WINDSOR, United Kingdom - Agence France-Presse
he Queen's Diamond Jubilee will take place June 2-5, 2012, and celebrations will include a festival of boats on the river Thames and the lighting of more than 2,000 beacons around the country during a four-day public holiday. AFP PHOTO/ANDREW COWIEThe king of Bahrain, whose regime has been accused of human rights abuses, will attend a lunch of foreign monarchs Friday to mark Queen Elizabeth II's diamond jubilee, officials said.
King Hamad, whose Gulf island country is in a state of civil unrest following a deadly crackdown on pro-democracy protests, will sit down to lunch at Windsor Castle with nearly 50 foreign royal guests.
Buckingham Palace has said that the Foreign Office approved the invitation for King Hamad.
But it has drawn protests from veteran British lawmaker Dennis MacShane, a former Europe minister, who said the queen should not have to "dine with a despot".

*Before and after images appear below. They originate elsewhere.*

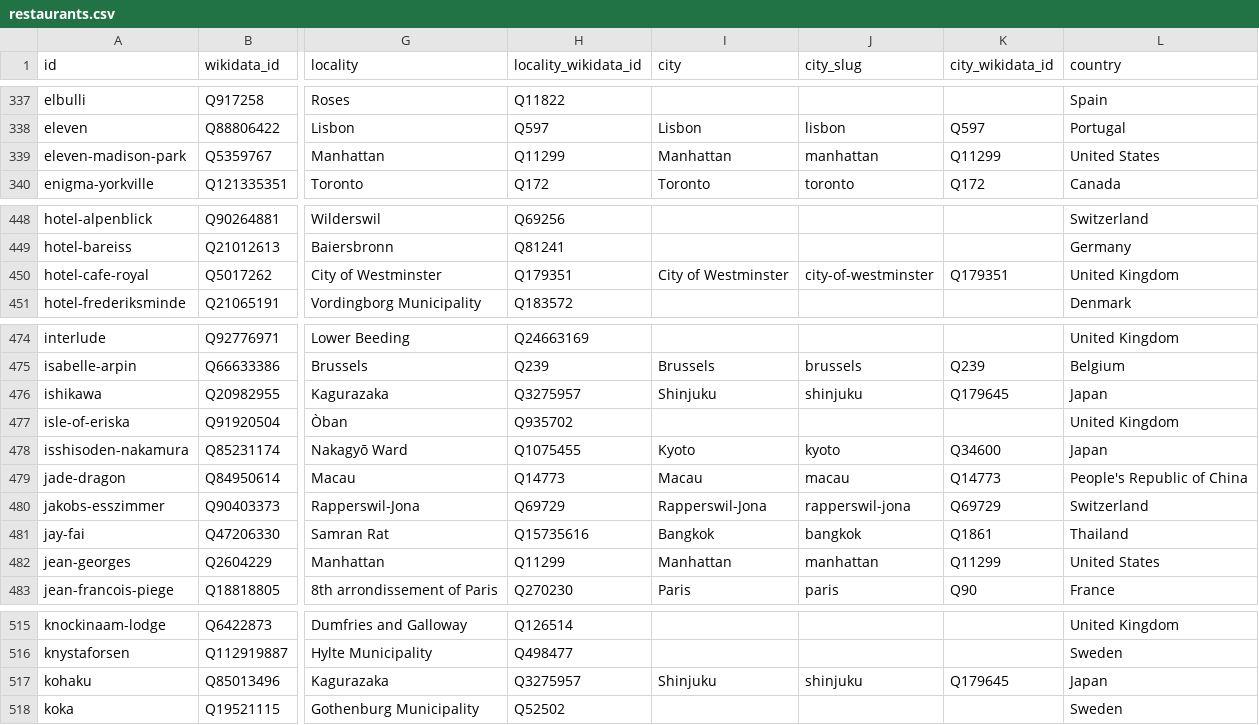
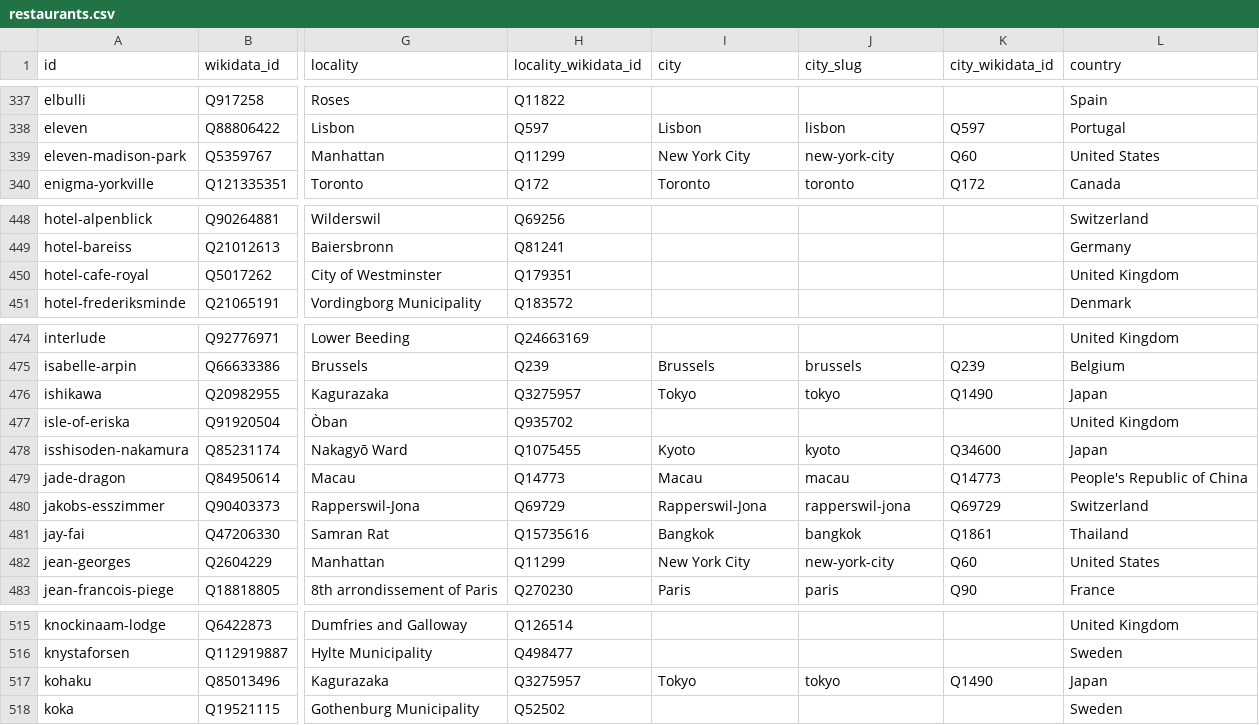
Before and after one commit to louispaulet/michelin-restaurants, a CSV file: public/data/restaurants.csv, drawn as a sheet; only a part is shown, gaps mark what is left out; the diff covers the shown part only; the diff names each change by its address in the sheet, - before the commit and + after, or states it on an @@ line.

Commit message:
Resolve sub-city localities to canonical cities

```diff
--- a/public/data/restaurants.csv
+++ b/public/data/restaurants.csv
-I339 (city): Manhattan
+I339 (city): New York City
-J339 (city_slug): manhattan
+J339 (city_slug): new-york-city
-K339 (city_wikidata_id): Q11299
+K339 (city_wikidata_id): Q60
-I450 (city): City of Westminster
+I450 (city): (empty)
-J450 (city_slug): city-of-westminster
+J450 (city_slug): (empty)
-K450 (city_wikidata_id): Q179351
+K450 (city_wikidata_id): (empty)
-I476 (city): Shinjuku
+I476 (city): Tokyo
-J476 (city_slug): shinjuku
+J476 (city_slug): tokyo
-K476 (city_wikidata_id): Q179645
+K476 (city_wikidata_id): Q1490
-I482 (city): Manhattan
+I482 (city): New York City
-J482 (city_slug): manhattan
+J482 (city_slug): new-york-city
-K482 (city_wikidata_id): Q11299
+K482 (city_wikidata_id): Q60
-I517 (city): Shinjuku
+I517 (city): Tokyo
-J517 (city_slug): shinjuku
+J517 (city_slug): tokyo
-K517 (city_wikidata_id): Q179645
+K517 (city_wikidata_id): Q1490
```
Also changed, not shown: 63 edited cells elsewhere in this file, 6 other files.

The Bahraini regime "has done such terrible things to its own people since the Arab awakening a year ago", MacShane said. "For too long we have turned a blind eye to the repression carried out under the rule of royals in Arabia." The Foreign Office "should protect the British queen rather than expose her to having to dine with a despot", he added.
An AFP reporter in Windsor, which lies to the west of London, said there was no sign of demonstrations.
The lunch will be followed by a dinner for many of the foreign royals at Buckingham Palace, although King Hamad is not on the official list of those attending the evening event.
Human rights activists have promised to stage a protest outside Buckingham Palace before the dinner.
Britain has close links to Bahrain and has had to tread carefully in diplomatic terms since the unrest.
Prime Minister David Cameron held a meeting with King Hamad at his Downing Street residence in December when he urged him to implement reforms, and offered Britain's support.
In April 2011, Bahrain's Crown Prince Salman bin Hamad al-Khalifa turned down an invitation to the wedding of Prince William and Catherine after a public outcry in Britain.
Amnesty International says around 60 people have been killed in Bahrain since the anti-regime protests first erupted in February last year.